The response from fans, readers and critics has been overwhelmingly positive. “I am often surprised when someone I don’t know reaches out to tell me how much they enjoyed it. The only negative response has been from my brother (which I had predicted). I was sad about it, but I have come to realize that he would not have approved of anything I said about him that didn’t portray him as anything short of heroic. Trust me when I say that I could have revealed many worse things. I included what I did so readers would understand the kinds of family dynamics that come from these situations,” she said.
Lawrence started Grand Family Planning in 2014. “I was employed as a financial advisor during the last months of my mother’s life. I had learned a lot about comprehensive planning from life experience, and financial planning both as a consumer and a professional. When my mother had to be hospitalized, I took family leave from my job in order to be with her and advocate for her during her crises,” she said.
“As I was approaching the end of my family leave period, it became clear that I couldn’t return to my job, so I left on good terms,” she said. “My mother entered hospice and was fairly stable, so I had time to think about what was next. How could I leverage all I had learned to help others? Having a great team in place to help me with my mother, I thought about what I would have wanted when I first began caring for her. I started brainstorming with my colleagues, and Grand Family Planning was born.”
For people going through loss and grief, she offered the following advice: “Grief is extremely individual. It’s the price we pay for loving others. We have to give ourselves time and space for grief, and understand that it comes in many often unexpected forms,” she said.

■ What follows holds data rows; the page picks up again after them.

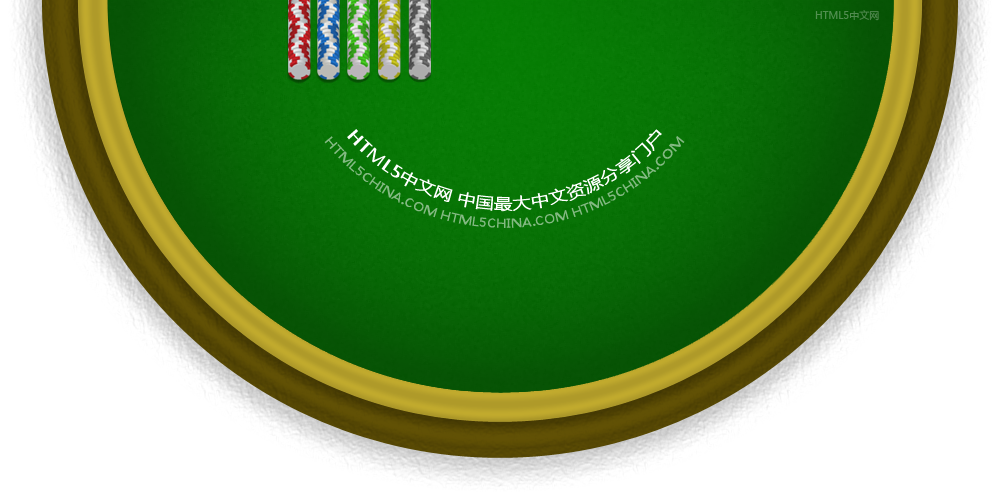
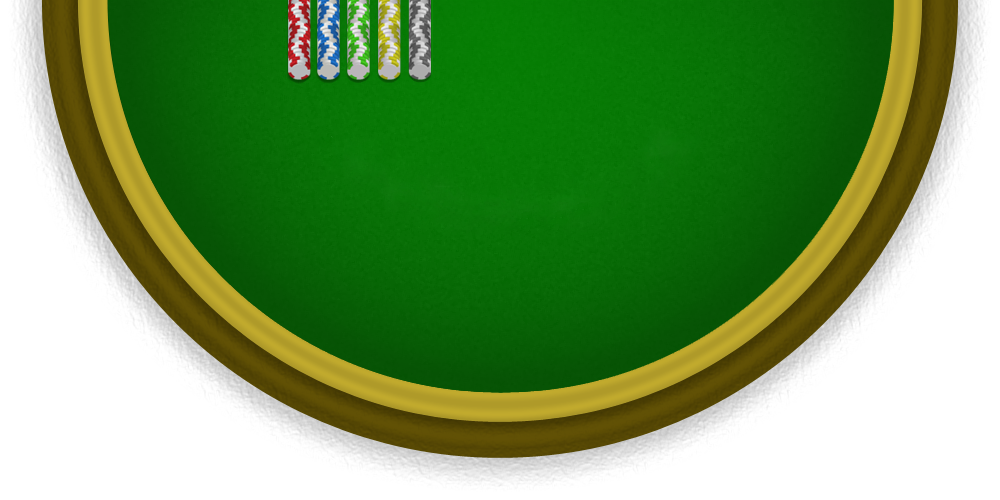
更新代码。

Changed region(s): [[0.31, 0.27, 0.682, 0.45], [0.837, 0.0, 0.868, 0.06]]

diff --git a/index.htm b/index.htm
@@ -74,9 +74,9 @@ a, a:link, a:visited{
     <div id="Message"> 
     
     </div> 
-    <div id="Logo"> 
+<!--    <div id="Logo"> -->
     
     </div>
-    <div class="cyr">本游戏收集于网络，病进行了一定的无障碍优化。</div>
+    <div class="cyr">本游戏收集于网络，并进行了一定的无障碍优化。</div>
 </div> 
 </BODY></HTML>
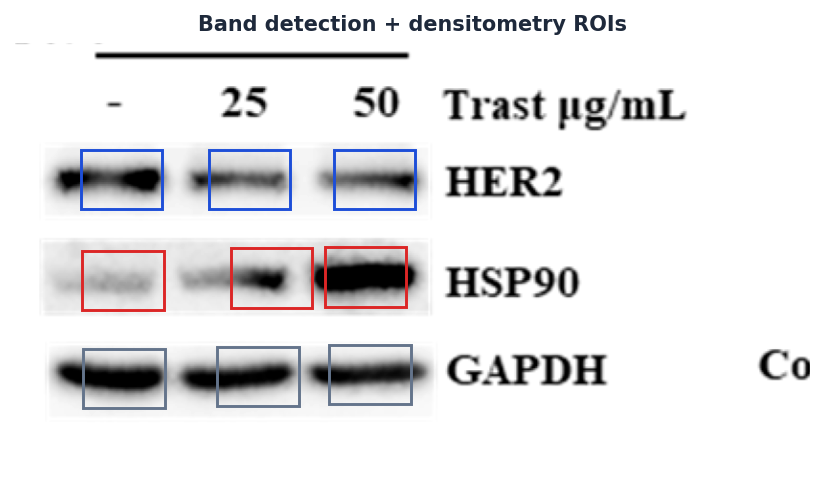
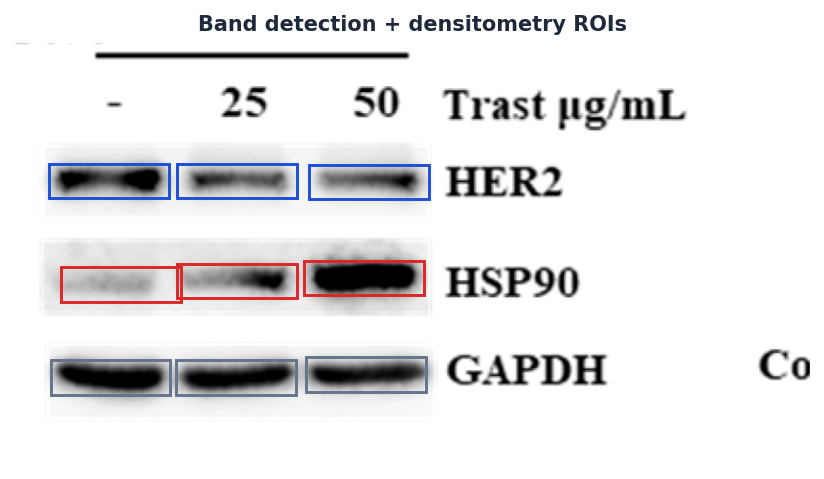
fix(western): band-accurate, stable densitometry ROIs
Detect each band's position from per-row connected-component blobs (fixing
the ~25-30px rightward box drift), but measure with a CONSISTENT box size
centered on the band - so a near-absent band (untreated HSP90) is not
quantified through a tiny window, which had inflated its fold-change.
Boxes now hug the real HER2/HSP90/GAPDH bands across all lanes; results
are stable and defensible (HER2 down to ~0.68x, HSP90 up to ~5.2x, n=1).

Changed region(s): [[0.0607, 0.7015, 0.5461, 0.8768], [0.0607, 0.4969, 0.5158, 0.6722], [0.0607, 0.2923, 0.5461, 0.4384]]

diff --git a/public/workbook/western/pipeline.py b/public/workbook/western/pipeline.py
@@ -9,7 +9,7 @@ import matplotlib
 matplotlib.use("Agg")
 import matplotlib.pyplot as plt
 from scipy.signal import find_peaks
-from scipy.ndimage import gaussian_filter1d, label
+from scipy.ndimage import gaussian_filter1d, gaussian_filter, label
 
 SRC = "/private/tmp/claude-501/-Users-quanho/35d39a2c-2df7-4460-b340-b3c28387140c/scratchpad/wb_source/blot.png"
 OUT = "/private/tmp/claude-501/-Users-quanho/35d39a2c-2df7-4460-b340-b3c28387140c/scratchpad/wb_out"
@@ -34,64 +34,66 @@ proteins = ["HER2", "HSP90", "GAPDH"][:len(rpk)]
 # row half-height from projection width
 rh = int(H*0.06)
 
-# --- lane detection (3 lanes) via vertical projection over all band rows ---
-ymask = np.zeros(H, bool)
-for y in rpk: ymask[max(0,y-rh):min(H,y+rh)] = True
-colproj = gaussian_filter1d(inv[ymask, X0:X1].sum(axis=0), 5)
-cpk, _ = find_peaks(colproj, distance=(X1-X0)*0.18, prominence=colproj.max()*0.08)
-cpk = sorted(cpk, key=lambda x: -colproj[x])[:3]
-cpk = sorted([c+X0 for c in cpk])
-lanes = ["0 (untreated)", "25 ug/mL", "50 ug/mL"][:len(cpk)]
-spacing = int(np.median(np.diff(cpk))) if len(cpk) > 1 else int((X1-X0)*0.3)
-# Generous SEARCH window (contains one full band, excludes neighbours); the drawn
-# box is then tightened onto the band itself so it aligns with the blot.
-sw = int(spacing*0.48)          # search half-width (x)
-sh = int(H*0.085)               # search half-height (y)
+# --- band detection: find each band's ACTUAL pixels per row (no lane-x bias) ---
+lanes = ["0 (untreated)", "25 ug/mL", "50 ug/mL"]
+sh = int(H*0.075)               # row strip half-height
 
-def refine_lane(x):
-    """Recenter a lane on the actual band mass (bg-subtracted, across all rows)."""
-    x0, x1 = max(X0, x-sw), min(X1, x+sw)
-    prof = np.zeros(x1-x0)
-    for y in rpk:
-        w = inv[max(0, y-sh):min(H, y+sh), x0:x1]
-        prof += np.clip(w - np.median(w), 0, None).sum(axis=0)
-    if prof.sum() == 0:
-        return x
-    return int(x0 + (np.arange(len(prof))*prof).sum()/prof.sum())
+def row_blobs(y):
+    """Threshold a row strip and return up to 3 band blobs (bounding boxes)."""
+    y0, y1 = max(0, y-sh), min(H, y+sh)
+    strip = gaussian_filter(inv[y0:y1, X0:X1], 1.2)
+    bg = float(np.median(strip))
+    thr = bg + max(12.0, (np.percentile(strip, 99.5) - bg) * 0.22)
+    lbl, n = label(strip > thr)
+    comps = []
+    for k in range(1, n+1):
+        ys, xs = np.where(lbl == k)
+        if len(xs) < 80:
+            continue
+        comps.append({"x0": int(xs.min()+X0), "x1": int(xs.max()+X0),
+                      "y0": int(ys.min()+y0), "y1": int(ys.max()+y0),
+                      "cx": (xs.min()+xs.max())/2 + X0, "area": len(xs)})
+    comps.sort(key=lambda c: -c["area"])
+    return comps[:3]
 
-cpk = [refine_lane(x) for x in cpk]
+row_det = {i: sorted(row_blobs(y), key=lambda c: c["cx"]) for i, y in enumerate(rpk)}
+# Consensus lane x from any row that cleanly found all 3 bands (e.g. GAPDH).
+full = [[c["cx"] for c in comps] for comps in row_det.values() if len(comps) == 3]
+if full:
+    lane_cx = list(np.median(np.array(full), axis=0))
+else:
+    best = max(row_det.values(), key=len)
+    lane_cx = sorted(c["cx"] for c in best)[:3]
+allc = [c for comps in row_det.values() for c in comps]
+mw = int(np.median([c["x1"]-c["x0"] for c in allc]))  # median band footprint
+mh = int(np.median([c["y1"]-c["y0"] for c in allc]))
 
-bw = int(spacing*0.64)          # drawn box width (consistent across bands)
-bh = int(sh*1.7)                # drawn box height
+def bg_and_density(box):
+    bx0, by0, bx1, by1 = box
+    roi = inv[max(0,by0):min(H,by1), max(0,bx0):min(W,bx1)]
+    above = inv[max(0,by0-8):max(0,by0), max(0,bx0):min(W,bx1)]
+    below = inv[min(H,by1):min(H,by1+8), max(0,bx0):min(W,bx1)]
+    strips = np.concatenate([above.ravel(), below.ravel()])
+    bg = float(np.median(strips)) if strips.size else float(np.median(roi))
+    return float(np.clip(roi - bg, 0, None).sum())
 
-def band_box(y, x):
-    """Center a consistent-size ROI on the band's intensity centroid (so the box
-    aligns with the whole band, not just its darkest part) and return its
-    background-corrected integrated density."""
-    sy0, sy1 = max(0, y-sh), min(H, y+sh)
-    sx0, sx1 = max(X0, x-sw), min(X1, x+sw)
-    win = inv[sy0:sy1, sx0:sx1]
-    if win.size == 0:
-        return 0.0, (x-bw//2, y-bh//2, x+bw//2, y+bh//2)
-    border = np.concatenate([win[0, :], win[-1, :], win[:, 0], win[:, -1]])
-    bg = float(np.median(border))
-    sig = np.clip(win - bg, 0, None)
-    if sig.sum() > 0:
-        colw, roww = sig.sum(axis=0), sig.sum(axis=1)
-        cx = sx0 + (np.arange(len(colw))*colw).sum()/colw.sum()
-        cy = sy0 + (np.arange(len(roww))*roww).sum()/roww.sum()
-    else:
-        cx, cy = x, y
-    bx0, by0 = int(cx-bw/2), int(cy-bh/2)
-    bx1, by1 = bx0+bw, by0+bh
-    idv = float(np.clip(inv[max(0,by0):min(H,by1), max(0,bx0):min(W,bx1)] - bg, 0, None).sum())
-    return idv, (bx0, by0, bx1, by1)
-
+# Blobs give the band POSITION (so boxes align); a CONSISTENT box SIZE is used
+# for measurement so a near-absent band (e.g. untreated HSP90) is not quantified
+# with a tiny window - which would make its fold-change denominator explode.
+BW = int(mw * 1.10)
+BH = int(mh * 1.30)
 rows = []; boxes = []
 for pi, y in enumerate(rpk):
-    for li, x in enumerate(cpk):
-        idv, box = band_box(y, x)
-        rows.append({"protein": proteins[pi], "lane": lanes[li], "raw_id": round(idv, 0)})
+    comps = row_det[pi]
+    for li, lx in enumerate(lane_cx):
+        near = [c for c in comps if abs(c["cx"] - lx) < mw * 0.9]
+        if near:
+            c = min(near, key=lambda c: abs(c["cx"] - lx))
+            cx, cy = (c["x0"]+c["x1"])/2, (c["y0"]+c["y1"])/2   # center from the real band
+        else:
+            cx, cy = lx, y                                       # faint/absent: grid position
+        box = (int(cx-BW/2), int(cy-BH/2), int(cx+BW/2), int(cy+BH/2))
+        rows.append({"protein": proteins[pi], "lane": lanes[li], "raw_id": round(bg_and_density(box), 0)})
         boxes.append((box, proteins[pi], lanes[li]))
 
 # normalize each target to GAPDH in the same lane; fold-change vs untreated lane
@@ -130,7 +132,7 @@ ax.legend(frameon=False, fontsize=9); ax.spines[["top","right"]].set_visible(Fal
 plt.tight_layout(); plt.savefig(os.path.join(OUT,"wb_foldchange.png"),dpi=150,bbox_inches="tight",facecolor="white"); plt.close()
 
 summary = {"rows": rows, "results": results, "proteins": proteins, "lanes": lanes,
-           "row_y": [int(y) for y in rpk], "lane_x": [int(x) for x in cpk]}
+           "row_y": [int(y) for y in rpk], "lane_x": [int(x) for x in lane_cx]}
 json.dump(summary, open(os.path.join(OUT,"summary.json"),"w"), indent=2)
-print("rows_y:", [int(y) for y in rpk], "lanes_x:", [int(x) for x in cpk])
+print("rows_y:", [int(y) for y in rpk], "lanes_x:", [int(x) for x in lane_cx])
 print(json.dumps(results, indent=2))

She continued, “A lot of times, when we’re in crisis, we barrel through and don’t have time to process grief. Just ‘getting through’ an episode may lead us to believe we’ve already dealt with the grief. But there can be a delayed reaction. This happened to me. Selling my parents’ apartment in Florida was a horrific experience. I had to dispose of tons of stuff by myself or with little assistance. I had a week to clear out 50 years of accumulated items from 5 huge walk-in closets. I knew it was the right thing to do, and I got it done. But the grief didn’t hit me until almost two years later.”
“I was relating the incident to someone on the phone and began sobbing uncontrollably. I sought out a therapist, and I soon realized that I was finally experiencing a type of grief I hadn’t recognized. Selling my parents’ apartment, I had disintegrated the physical representation of the happiest time in my parents’ lives. I was grieving this loss. So I strongly advise those dealing with loss to seek help, and if anyone ever tells you to ‘just get over it,’ tell them to just get over you. They’re not worthy of your attention,” she elaborated.
She plans to keep talking about the subject matter of dementia especially with a large aging workforce across the world. “There is another book in the works, but it’s not about dementia. I am committed to enlightening the adult children of aging parents with an online course I built called the Family Care Survival Course, which is available by clicking here.”
“I am seeking opportunities to work with companies who are having difficulty attracting and retaining the best people. The vast majority of employees have aging parents and need to become more conversant in leveraging their benefits in order to be more productive at home and at work. I offer custom training, workshops and resources that provide great relief and empowerment,” she remarked.
Dementia Sucks: A Caregiver’s Journey – With Lessons Learned by Tracey S. Lawrence is available on Amazon by clicking here.
To learn more about author Tracey S. Lawrence, check out her official website.